After a real-world “blip” and over a year since its originally planned release date, Marvel Studio’s Black Widow is finally arriving in theaters (and on Disney+ with Premier Access.) And while the film is opening long after it was first designated, the story takes us back to an even earlier time; a time when it was better to be red than dead – as it were.
It is a hard job saving the world, and it’s even a tougher job protecting the entire universe; but the hardest job of all is writing reviews of Marvel films without giving away any spoilers. Nevertheless, we’re going to make a valiant attempt to keep the Widow’s secrets secret (and if you’ve seen the BW trailer we’re definitely not giving anything away.)
If you are interested in the Black Widow movie, then you are likely curious as to what Natasha Romanoff was up to between Captain America: Civil War (2016) and Avengers: Infinity War (2018). Where did she go, what did she do, why did she do it? Her new solo film will answer many of those questions and more.
The movie also takes a close look at Natasha’s Russian/Soviet Red origins and has her meeting up with some old frenemies like Yelena Belova (Florence Pugh), who first appeared in Inhumans #5 (1999); Alexei Shostakov (David Harbour), who first appeared in The Avengers #43 (1967); Rick Mason (O-T Fagbenle) who was first seen in Marvel Graphic Novel: Rick Mason, The Agent #1 (1989); Melina Vostokoff (Rachel Weisz), whose first appearance was in Marvel Fanfare #11 (1983); and the Taskmaster, who has been around since The Avengers #195 (1980).
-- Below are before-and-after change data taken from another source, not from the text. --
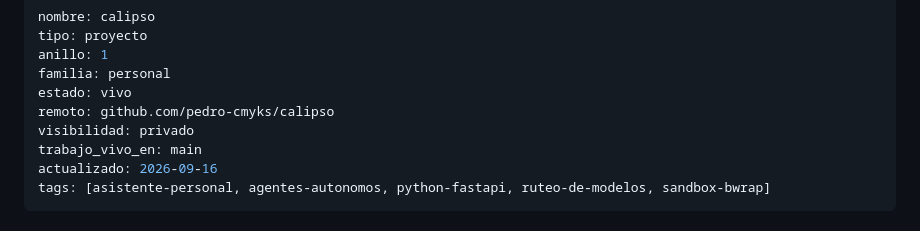
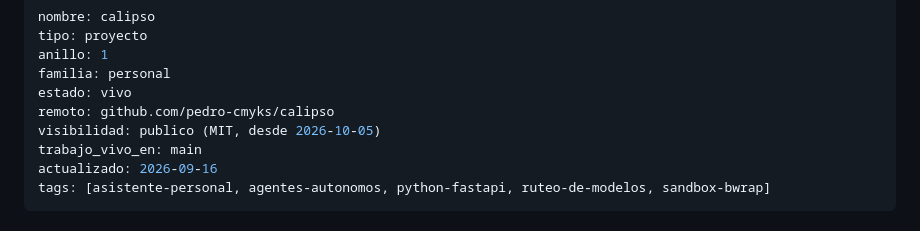
Before and after one commit to pedro-cmyks/calipso, a Markdown page: DOSSIER.md, the part around the change. Rendered like a GitHub page.

```diff
--- a/DOSSIER.md
+++ b/DOSSIER.md
@@ -5,7 +5,7 @@ anillo: 1
 familia: personal
 estado: vivo
 remoto: github.com/pedro-cmyks/calipso
-visibilidad: privado
+visibilidad: publico (MIT, desde 2026-10-05)
 trabajo_vivo_en: main
 actualizado: 2026-09-16
 tags: [asistente-personal, agentes-autonomos, python-fastapi, ruteo-de-modelos, sandbox-bwrap]
```
Also changed, not shown: README.md (added, +34 -0 lines), docs/superpowers/2026-10-05-idea-laya-ojo-rapido-manos.md (+2 -1 lines).
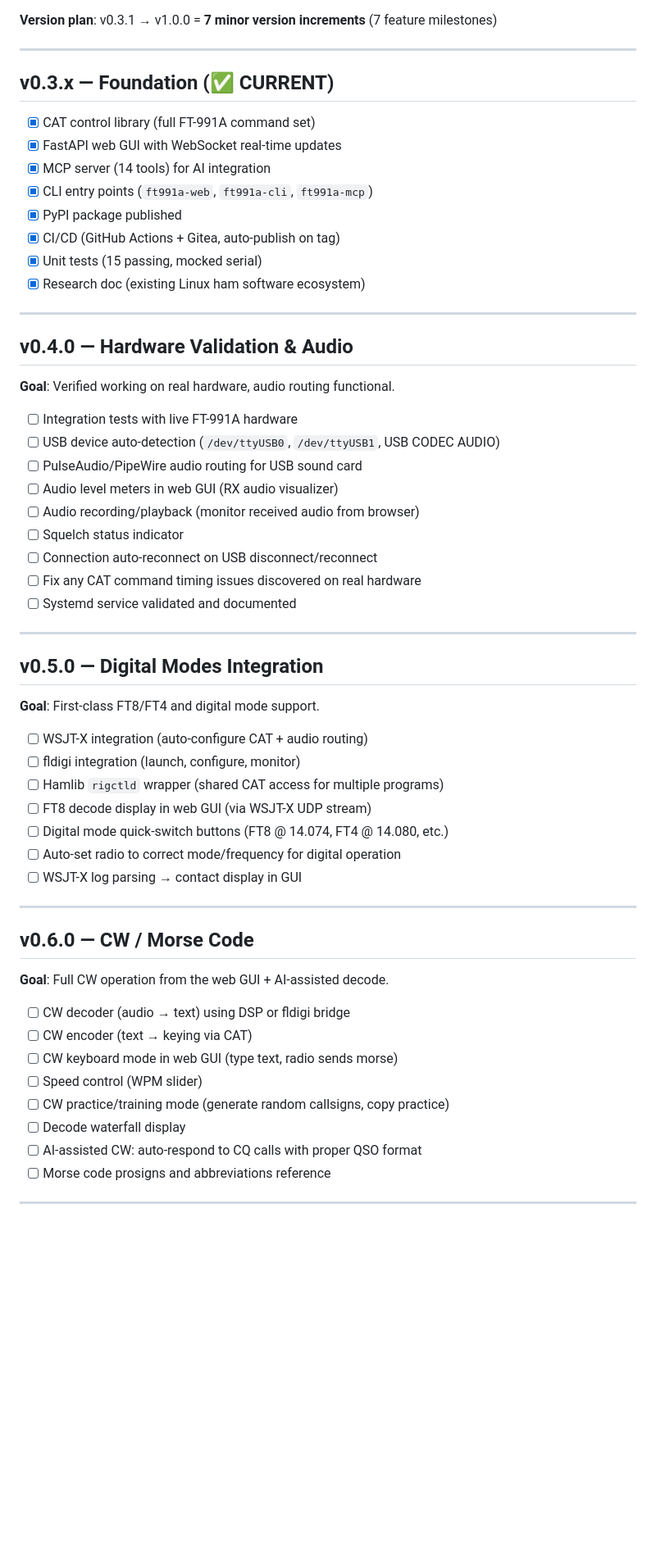
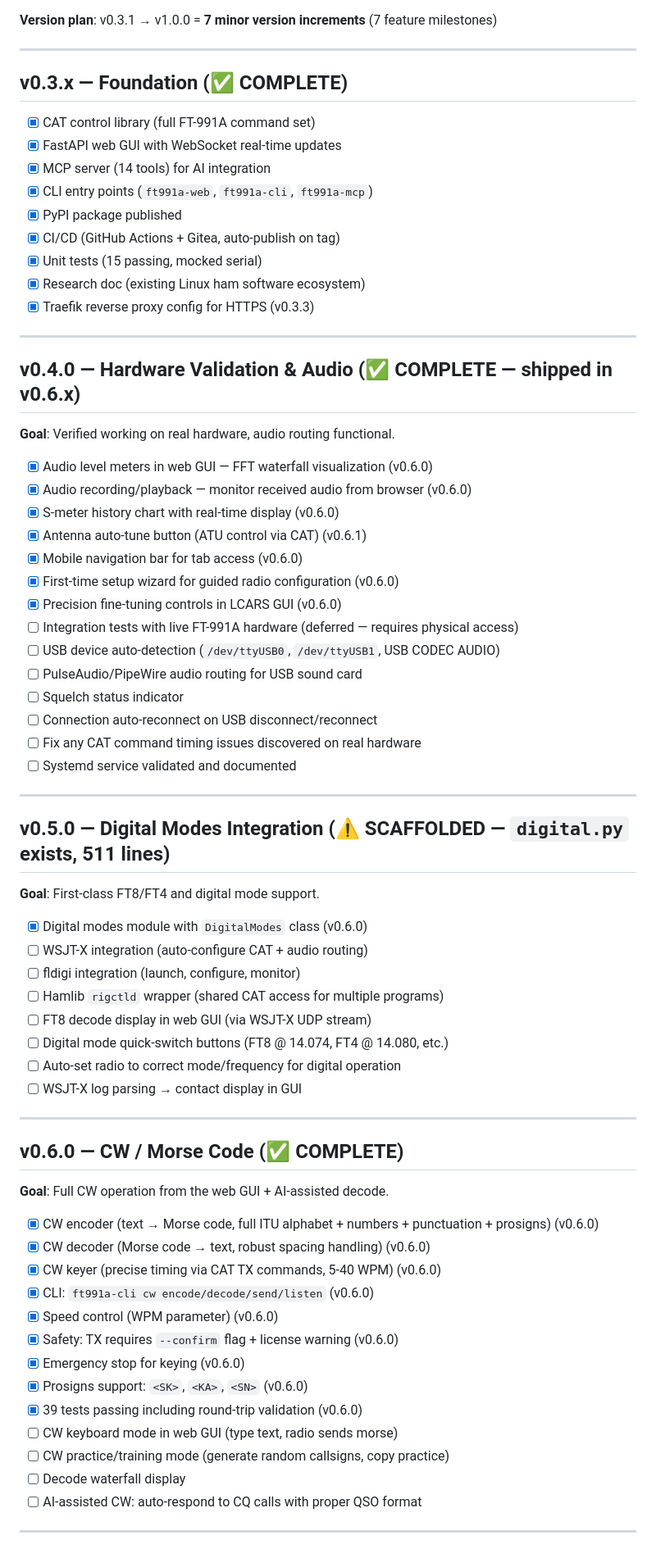
Before and after one commit to heliosarchitect/lbf-ham-radio, a Markdown page: ROADMAP.md, the part around one of its changes. Shown at 82% size. GitHub-like rendering; blank space fills up the shorter version.

Commit message:
docs: update roadmap with actual implementation status through v0.8.1

```diff
--- a/ROADMAP.md
+++ b/ROADMAP.md
@@ -7,7 +7,7 @@
 
 ---
 
-## v0.3.x — Foundation (✅ CURRENT)
+## v0.3.x — Foundation (✅ COMPLETE)
 
 - [x] CAT control library (full FT-991A command set)
 - [x] FastAPI web GUI with WebSocket real-time updates
@@ -17,18 +17,24 @@
 - [x] CI/CD (GitHub Actions + Gitea, auto-publish on tag)
 - [x] Unit tests (15 passing, mocked serial)
 - [x] Research doc (existing Linux ham software ecosystem)
+- [x] Traefik reverse proxy config for HTTPS (v0.3.3)
 
 ---
 
-## v0.4.0 — Hardware Validation & Audio
+## v0.4.0 — Hardware Validation & Audio (✅ COMPLETE — shipped in v0.6.x)
 
 **Goal**: Verified working on real hardware, audio routing functional.
 
-- [ ] Integration tests with live FT-991A hardware
+- [x] Audio level meters in web GUI — FFT waterfall visualization (v0.6.0)
+- [x] Audio recording/playback — monitor received audio from browser (v0.6.0)
+- [x] S-meter history chart with real-time display (v0.6.0)
+- [x] Antenna auto-tune button (ATU control via CAT) (v0.6.1)
+- [x] Mobile navigation bar for tab access (v0.6.0)
+- [x] First-time setup wizard for guided radio configuration (v0.6.0)
+- [x] Precision fine-tuning controls in LCARS GUI (v0.6.0)
+- [ ] Integration tests with live FT-991A hardware (deferred — requires physical access)
 - [ ] USB device auto-detection (`/dev/ttyUSB0`, `/dev/ttyUSB1`, USB CODEC AUDIO)
 - [ ] PulseAudio/PipeWire audio routing for USB sound card
-- [ ] Audio level meters in web GUI (RX audio visualizer)
-- [ ] Audio recording/playback (monitor received audio from browser)
 - [ ] Squelch status indicator
 - [ ] Connection auto-reconnect on USB disconnect/reconnect
 - [ ] Fix any CAT command timing issues discovered on real hardware
@@ -36,10 +42,11 @@
 
 ---
 
-## v0.5.0 — Digital Modes Integration
+## v0.5.0 — Digital Modes Integration (⚠️ SCAFFOLDED — `digital.py` exists, 511 lines)
 
 **Goal**: First-class FT8/FT4 and digital mode support.
 
+- [x] Digital modes module with `DigitalModes` class (v0.6.0)
 - [ ] WSJT-X integration (auto-configure CAT + audio routing)
 - [ ] fldigi integration (launch, configure, monitor)
 - [ ] Hamlib `rigctld` wrapper (shared CAT access for multiple programs)
@@ -50,18 +57,23 @@
 
 ---
 
-## v0.6.0 — CW / Morse Code
+## v0.6.0 — CW / Morse Code (✅ COMPLETE)
 
 **Goal**: Full CW operation from the web GUI + AI-assisted decode.
 
-- [ ] CW decoder (audio → text) using DSP or fldigi bridge
-- [ ] CW encoder (text → keying via CAT)
+- [x] CW encoder (text → Morse code, full ITU alphabet + numbers + punctuation + prosigns) (v0.6.0)
+- [x] CW decoder (Morse code → text, robust spacing handling) (v0.6.0)
+- [x] CW keyer (precise timing via CAT TX commands, 5-40 WPM) (v0.6.0)
+- [x] CLI: `ft991a-cli cw encode/decode/send/listen` (v0.6.0)
+- [x] Speed control (WPM parameter) (v0.6.0)
+- [x] Safety: TX requires `--confirm` flag + license warning (v0.6.0)
+- [x] Emergency stop for keying (v0.6.0)
+- [x] Prosigns support: `<SK>`, `<KA>`, `<SN>` (v0.6.0)
+- [x] 39 tests passing including round-trip validation (v0.6.0)
 - [ ] CW keyboard mode in web GUI (type text, radio sends morse)
-- [ ] Speed control (WPM slider)
 - [ ] CW practice/training mode (generate random callsigns, copy practice)
 - [ ] Decode waterfall display
 - [ ] AI-assisted CW: auto-respond to CQ calls with proper QSO format
-- [ ] Morse code prosigns and abbreviations reference
 
 ---
 
```
Also changed, not shown: other parts of ROADMAP.md (+33 -20 lines).
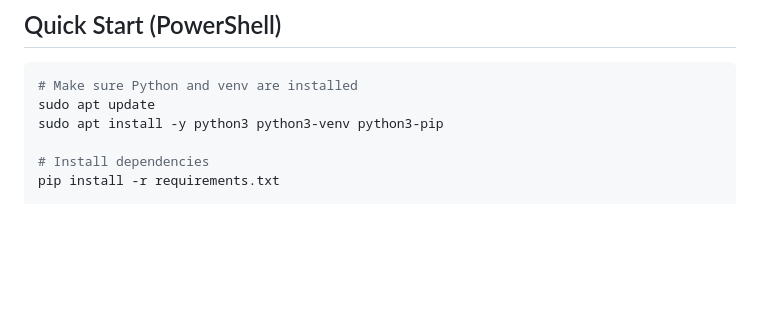
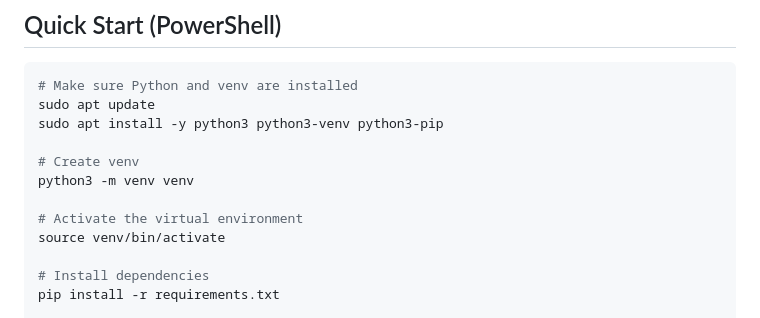
Before and after one commit to MalayJain412/livekitVoiceAgent, a Markdown page: README.md, the part around the change. GitHub-like rendering; blank space fills up the shorter version.

Commit message:
Add virtual environment setup instructions
Added instructions to create and activate a Python virtual environment.

```diff
--- a/README.md
+++ b/README.md
@@ -62,6 +62,12 @@ graph TD
 # Make sure Python and venv are installed
 sudo apt update
 sudo apt install -y python3 python3-venv python3-pip
+
+# Create venv
+python3 -m venv venv
+
+# Activate the virtual environment
+source venv/bin/activate
 
 # Install dependencies
 pip install -r requirements.txt
```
The point is that even though most of Black Widow’s audience will come into this story with somewhat fresh eyes, these characters have been around for a long time. Heck, Natasha herself has been with us since she went up against Iron Man in Tales of Suspense #52, back in 1964 (read more in The Avengers: A ‘Widow’ history.)
The new Black Widow film is extremely James Bond-ish and has the former Soviet super-spy globe-hopping to multiple overseas locations to ultimately confront a very Bond-like villain in an exciting, edge-of-your-seat, Bond-influenced climax. This is all a good thing and similar to the way Marvel Studios has approached a few of their films (i.e. the way Captain America: Winter Soldier was an homage to spy thrillers of the Seventies.)
The cast here is wonderful and Scarlett Johansson is still stunning as the Black Widow; but for me Florence Pugh as Yelena Belova steals the show with her smirky one-liners and sense of humor, not to mention being every bit as badass as Natasha. The two have great chemistry together which makes this a fun buddy-movie of sorts. David Harbour as Alexei Shostakov is also a lot of fun to watch.
Directed by Cate Shortland with a screenplay by Eric Pearson, Black Widow has some great music, some fantastic stunts and an insane final action sequence that… well; let’s just say there is mention of a “Decent Team” in the final credits. Oh and speaking of final credits, you’ll want to stay until they have all run their course to see the famous Marvel end credit scene (and you might want to complete the Falcon and the Winter Soldier TV series on Disney+ so that you are hip to what might be happening.)
Black Widow is not the greatest Marvel film of all time, but it is another fun, wild and action-packed addition to the MCU, and one we’ve been waiting a long time to see.